Data for review:
»»
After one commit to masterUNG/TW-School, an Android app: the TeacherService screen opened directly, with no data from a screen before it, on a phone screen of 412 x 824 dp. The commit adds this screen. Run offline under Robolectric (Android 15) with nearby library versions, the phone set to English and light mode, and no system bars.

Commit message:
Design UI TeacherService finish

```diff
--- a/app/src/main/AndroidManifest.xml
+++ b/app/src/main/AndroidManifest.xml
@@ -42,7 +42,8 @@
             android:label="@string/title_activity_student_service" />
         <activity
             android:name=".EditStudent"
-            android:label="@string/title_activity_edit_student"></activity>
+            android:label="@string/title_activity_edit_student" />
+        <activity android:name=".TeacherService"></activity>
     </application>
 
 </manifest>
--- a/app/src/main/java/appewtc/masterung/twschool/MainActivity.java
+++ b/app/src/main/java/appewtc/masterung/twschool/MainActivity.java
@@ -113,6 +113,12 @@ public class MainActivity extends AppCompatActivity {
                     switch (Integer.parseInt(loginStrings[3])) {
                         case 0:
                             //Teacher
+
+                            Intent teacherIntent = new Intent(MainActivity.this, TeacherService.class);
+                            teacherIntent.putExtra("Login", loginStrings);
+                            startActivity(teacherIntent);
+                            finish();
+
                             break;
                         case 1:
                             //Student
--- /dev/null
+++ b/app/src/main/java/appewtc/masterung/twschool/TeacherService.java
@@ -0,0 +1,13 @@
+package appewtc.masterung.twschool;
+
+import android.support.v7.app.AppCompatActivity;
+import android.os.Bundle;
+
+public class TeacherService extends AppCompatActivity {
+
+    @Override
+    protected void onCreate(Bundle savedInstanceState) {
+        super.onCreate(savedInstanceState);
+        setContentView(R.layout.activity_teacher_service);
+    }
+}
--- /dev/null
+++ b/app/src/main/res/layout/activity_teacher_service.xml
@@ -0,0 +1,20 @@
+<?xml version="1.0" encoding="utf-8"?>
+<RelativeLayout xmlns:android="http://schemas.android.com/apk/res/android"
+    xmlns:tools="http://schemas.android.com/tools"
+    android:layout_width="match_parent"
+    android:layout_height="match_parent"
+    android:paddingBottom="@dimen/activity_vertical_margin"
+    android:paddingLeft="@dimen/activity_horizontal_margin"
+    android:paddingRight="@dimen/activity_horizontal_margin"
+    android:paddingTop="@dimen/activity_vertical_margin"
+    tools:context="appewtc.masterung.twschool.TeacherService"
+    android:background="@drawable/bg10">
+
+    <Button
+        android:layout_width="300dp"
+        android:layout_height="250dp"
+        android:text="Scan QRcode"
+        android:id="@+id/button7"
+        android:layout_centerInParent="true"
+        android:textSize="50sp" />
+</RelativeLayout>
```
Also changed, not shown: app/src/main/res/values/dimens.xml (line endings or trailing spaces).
««
Task objective:
The material is to be output in full, exactly as it stands.

Task result:
After one commit to masterUNG/TW-School, an Android app: the TeacherService screen opened directly, with no data from a screen before it, on a phone screen of 412 x 824 dp. The commit adds this screen. Run offline under Robolectric (Android 15) with nearby library versions, the phone set to English and light mode, and no system bars.

Commit message:
Design UI TeacherService finish

```diff
--- a/app/src/main/AndroidManifest.xml
+++ b/app/src/main/AndroidManifest.xml
@@ -42,7 +42,8 @@
             android:label="@string/title_activity_student_service" />
         <activity
             android:name=".EditStudent"
-            android:label="@string/title_activity_edit_student"></activity>
+            android:label="@string/title_activity_edit_student" />
+        <activity android:name=".TeacherService"></activity>
     </application>
 
 </manifest>
--- a/app/src/main/java/appewtc/masterung/twschool/MainActivity.java
+++ b/app/src/main/java/appewtc/masterung/twschool/MainActivity.java
@@ -113,6 +113,12 @@ public class MainActivity extends AppCompatActivity {
                     switch (Integer.parseInt(loginStrings[3])) {
                         case 0:
                             //Teacher
+
+                            Intent teacherIntent = new Intent(MainActivity.this, TeacherService.class);
+                            teacherIntent.putExtra("Login", loginStrings);
+                            startActivity(teacherIntent);
+                            finish();
+
                             break;
                         case 1:
                             //Student
--- /dev/null
+++ b/app/src/main/java/appewtc/masterung/twschool/TeacherService.java
@@ -0,0 +1,13 @@
+package appewtc.masterung.twschool;
+
+import android.support.v7.app.AppCompatActivity;
+import android.os.Bundle;
+
+public class TeacherService extends AppCompatActivity {
+
+    @Override
+    protected void onCreate(Bundle savedInstanceState) {
+        super.onCreate(savedInstanceState);
+        setContentView(R.layout.activity_teacher_service);
+    }
+}
--- /dev/null
+++ b/app/src/main/res/layout/activity_teacher_service.xml
@@ -0,0 +1,20 @@
+<?xml version="1.0" encoding="utf-8"?>
+<RelativeLayout xmlns:android="http://schemas.android.com/apk/res/android"
+    xmlns:tools="http://schemas.android.com/tools"
+    android:layout_width="match_parent"
+    android:layout_height="match_parent"
+    android:paddingBottom="@dimen/activity_vertical_margin"
+    android:paddingLeft="@dimen/activity_horizontal_margin"
+    android:paddingRight="@dimen/activity_horizontal_margin"
+    android:paddingTop="@dimen/activity_vertical_margin"
+    tools:context="appewtc.masterung.twschool.TeacherService"
+    android:background="@drawable/bg10">
+
+    <Button
+        android:layout_width="300dp"
+        android:layout_height="250dp"
+        android:text="Scan QRcode"
+        android:id="@+id/button7"
+        android:layout_centerInParent="true"
+        android:textSize="50sp" />
+</RelativeLayout>
```
Also changed, not shown: app/src/main/res/values/dimens.xml (line endings or trailing spaces).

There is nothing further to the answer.